ABOUT THIS TASK =
All of the entries below, duplicated exactly, make up the answer.

SUPPLIED RECORDS =
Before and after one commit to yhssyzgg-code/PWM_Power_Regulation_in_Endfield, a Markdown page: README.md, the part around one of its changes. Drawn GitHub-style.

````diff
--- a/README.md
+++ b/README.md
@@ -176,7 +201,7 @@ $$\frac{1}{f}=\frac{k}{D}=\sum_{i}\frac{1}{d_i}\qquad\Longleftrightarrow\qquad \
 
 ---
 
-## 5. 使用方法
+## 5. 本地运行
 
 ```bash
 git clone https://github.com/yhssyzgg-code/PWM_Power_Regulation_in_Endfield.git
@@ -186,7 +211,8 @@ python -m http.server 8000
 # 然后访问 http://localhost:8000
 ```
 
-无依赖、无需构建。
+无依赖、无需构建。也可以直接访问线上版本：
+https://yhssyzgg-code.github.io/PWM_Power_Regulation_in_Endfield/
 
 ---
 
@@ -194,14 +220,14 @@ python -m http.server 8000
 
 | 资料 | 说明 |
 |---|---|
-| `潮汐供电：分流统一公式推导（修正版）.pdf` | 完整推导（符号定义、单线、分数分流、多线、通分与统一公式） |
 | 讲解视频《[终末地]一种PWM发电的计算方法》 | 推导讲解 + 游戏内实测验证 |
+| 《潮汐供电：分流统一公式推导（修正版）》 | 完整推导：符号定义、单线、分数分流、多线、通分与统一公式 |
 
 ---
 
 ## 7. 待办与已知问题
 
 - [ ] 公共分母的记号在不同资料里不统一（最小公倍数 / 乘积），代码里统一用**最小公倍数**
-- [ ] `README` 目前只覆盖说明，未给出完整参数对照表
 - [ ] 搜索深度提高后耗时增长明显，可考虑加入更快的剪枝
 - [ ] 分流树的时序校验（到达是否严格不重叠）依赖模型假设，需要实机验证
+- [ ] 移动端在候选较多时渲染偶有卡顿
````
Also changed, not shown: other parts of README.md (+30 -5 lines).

TASK RESPONSE =
Before and after one commit to yhssyzgg-code/PWM_Power_Regulation_in_Endfield, a Markdown page: README.md, the part around one of its changes. Drawn GitHub-style.

````diff
--- a/README.md
+++ b/README.md
@@ -176,7 +201,7 @@ $$\frac{1}{f}=\frac{k}{D}=\sum_{i}\frac{1}{d_i}\qquad\Longleftrightarrow\qquad \
 
 ---
 
-## 5. 使用方法
+## 5. 本地运行
 
 ```bash
 git clone https://github.com/yhssyzgg-code/PWM_Power_Regulation_in_Endfield.git
@@ -186,7 +211,8 @@ python -m http.server 8000
 # 然后访问 http://localhost:8000
 ```
 
-无依赖、无需构建。
+无依赖、无需构建。也可以直接访问线上版本：
+https://yhssyzgg-code.github.io/PWM_Power_Regulation_in_Endfield/
 
 ---
 
@@ -194,14 +220,14 @@ python -m http.server 8000
 
 | 资料 | 说明 |
 |---|---|
-| `潮汐供电：分流统一公式推导（修正版）.pdf` | 完整推导（符号定义、单线、分数分流、多线、通分与统一公式） |
 | 讲解视频《[终末地]一种PWM发电的计算方法》 | 推导讲解 + 游戏内实测验证 |
+| 《潮汐供电：分流统一公式推导（修正版）》 | 完整推导：符号定义、单线、分数分流、多线、通分与统一公式 |
 
 ---
 
 ## 7. 待办与已知问题
 
 - [ ] 公共分母的记号在不同资料里不统一（最小公倍数 / 乘积），代码里统一用**最小公倍数**
-- [ ] `README` 目前只覆盖说明，未给出完整参数对照表
 - [ ] 搜索深度提高后耗时增长明显，可考虑加入更快的剪枝
 - [ ] 分流树的时序校验（到达是否严格不重叠）依赖模型假设，需要实机验证
+- [ ] 移动端在候选较多时渲染偶有卡顿
````
Also changed, not shown: other parts of README.md (+30 -5 lines).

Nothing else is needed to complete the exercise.